What are the types of laparoscopic sterilisation?
There are two main ways of performing sterilisation at laparoscopy (a type of keyhole surgery).
The first, more common, method is to place specially designed clips on the tubes. These clips crush the tubes causing a small portion to be blocked. The clips remain in the body. Sometimes they migrate but this rarely causes problems. Sometimes the clips may be thought to cause pain afterwards – the so-called sterilisation syndrome. An attempt at reversal may be used with this type of sterilisation, but reversal is unreliable.
The second method is to remove both Fallopian tubes completely using special instruments. This is a more involved procedure, more costly, but has the advantage of leaving no foreign body behind. This sterilisation can not be reversed, which may or may be an advantage.
What happens at surgery?

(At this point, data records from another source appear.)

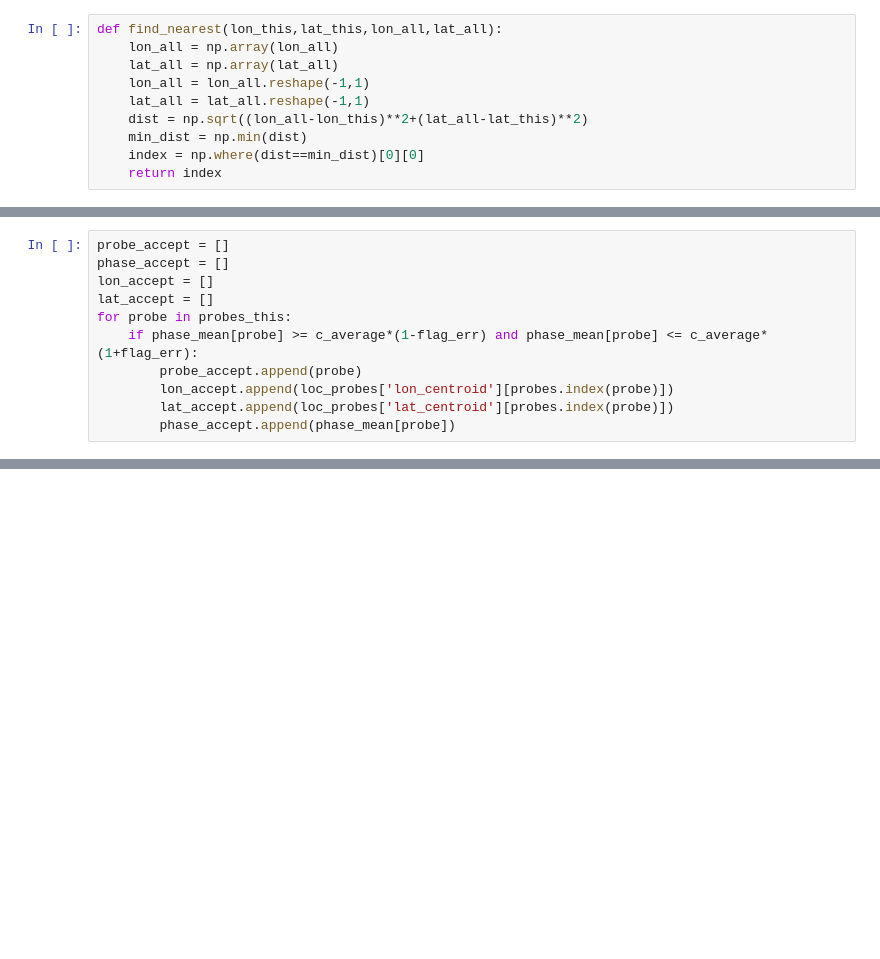
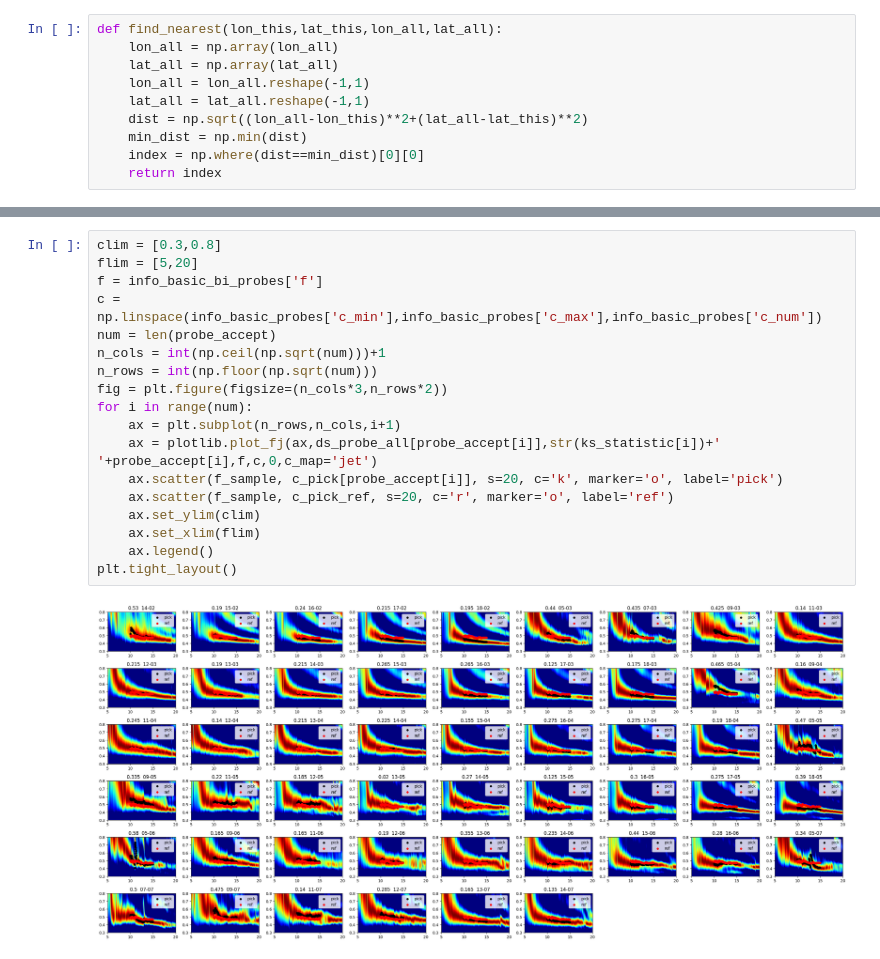
Before and after one commit to harmonsong/SGB_tomography_project, a Jupyter notebook: Codes/repar_idea_v3.0/3-2-2-1_KS-Repartition.ipynb, the cells around one changed output, grey strips where cells are left out. Cells and saved outputs as stored; diff of their text form; blank space fills up the shorter version.

```diff
--- a/Codes/repar_idea_v3.0/3-2-2-1_KS-Repartition.ipynb
+++ b/Codes/repar_idea_v3.0/3-2-2-1_KS-Repartition.ipynb
@@ -226,11 +138,0 @@ plt.axhline(y=c_average*(1+flag_err),color='r',ls='--')
-# %%
-probe_accept = []
-phase_accept = []
-lon_accept = []
-lat_accept = []
-for probe in probes_this:
-    if phase_mean[probe] >= c_average*(1-flag_err) and phase_mean[probe] <= c_average*(1+flag_err):
-        probe_accept.append(probe)
-        lon_accept.append(loc_probes['lon_centroid'][probes.index(probe)])
-        lat_accept.append(loc_probes['lat_centroid'][probes.index(probe)])
-        phase_accept.append(phase_mean[probe])
@@ -275,0 +342,20 @@ phase_percent:  52.96150928933054 %
+# %%
+clim = [0.3,0.8]
+flim = [5,20]
+f = info_basic_bi_probes['f']
+c = np.linspace(info_basic_probes['c_min'],info_basic_probes['c_max'],info_basic_probes['c_num'])
+num = len(probe_accept)
+n_cols = int(np.ceil(np.sqrt(num)))+1
+n_rows = int(np.floor(np.sqrt(num)))
+fig = plt.figure(figsize=(n_cols*3,n_rows*2))
+for i in range(num):
+    ax = plt.subplot(n_rows,n_cols,i+1)
+    ax = plotlib.plot_fj(ax,ds_probe_all[probe_accept[i]],str(ks_statistic[i])+'  '+probe_accept[i],f,c,0,c_map='jet')
+    ax.scatter(f_sample, c_pick[probe_accept[i]], s=20, c='k', marker='o', label='pick')
+    ax.scatter(f_sample, c_pick_ref, s=20, c='r', marker='o', label='ref')
+    ax.set_ylim(clim)
+    ax.set_xlim(flim)
+    ax.legend()
+plt.tight_layout()
+# %% [output]
+[figure, added]
```
Also changed, not shown: parts of 15 cells of this notebook, 12 other files.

A general anaesthetic is used. A camera is placed through an incision in your tummy button. With the clip method, another 1cm incision is made above the pubic bone, an instrument is passed through and the Fallopian tubes are clipped. Any pelvic abnormalities found may be treated at the same time eg. endometriosis and adhesions. The operation usually takes less than an hour. If you wish the second more complex operation ie. removal of the tubes, this requires 2 smaller incisions on each side instead of the 1cm middle one. This operation takes longer.
It’s an “irreversible” procedure
This operation should be regarded as permanent. Most women who change their minds end up having to have IVF. Reversal is only occasionally successful when clips are used and very expensive.
Women occasionally get pregnant after this operation. The pregnancy rate after clips is reported to be 1 | 200-500 depending upon age – the tubes rejoin together and become open again. Even if you have the tubes completely removed, pregnancy can still occasionally occur! If you did become pregnant, the pregnancy might be ectopic, so you would need to see a doctor if you were pregnant.
Generally very safe surgery. Serious bleeding or damage to the bowel or bladder are the most important complications, which is said to occur in 1 | 500 cases. Special techniques are used to minimise these risks. Minor infections or bruises are common and settle with time and | or antibiotics.
Any surgical or invasive procedure carries risks. Before proceeding, you should do your own research. Before proceeding, you should seek a second opinion from an appropriately qualified health practitioner. For instance, your GP’s opinion will be very helpful.
After the operation
Normally a day-case operation. You’ll come in having had no food or drink for 6 hours. Afterwards you’ll probably feel drowsy and perhaps slightly sick, which will wear off quickly. You’ll need someone to take you home and be with you overnight.
Will it be painful?
It’s usually not too bad. There may be some pain or discomfort for usually up to a week, but you’ll have pain relief. Sometimes the pain is in your shoulders – this is normal and will settle. Rest up for a few days and have the rest of the week off work.
Keep them clean and uncovered. Bathe & dry thoroughly but gently. If they become red, get some antibiotics – the earlier the better. It may be a minor infection (that 1 | 20 women get despite us giving antibiotics during the surgery). The stitches will dissolve and come away themselves.
When can I drive?
Usually after a few days when you feel ready and the pain has settled.
When can I go back to work?
Have the rest of the week off. Ask us for a sickness certificate if needed.
When can I have sex?
When you feel ready. Continue your usual contraception until your next period (unless you’re on your period at the time of the operation).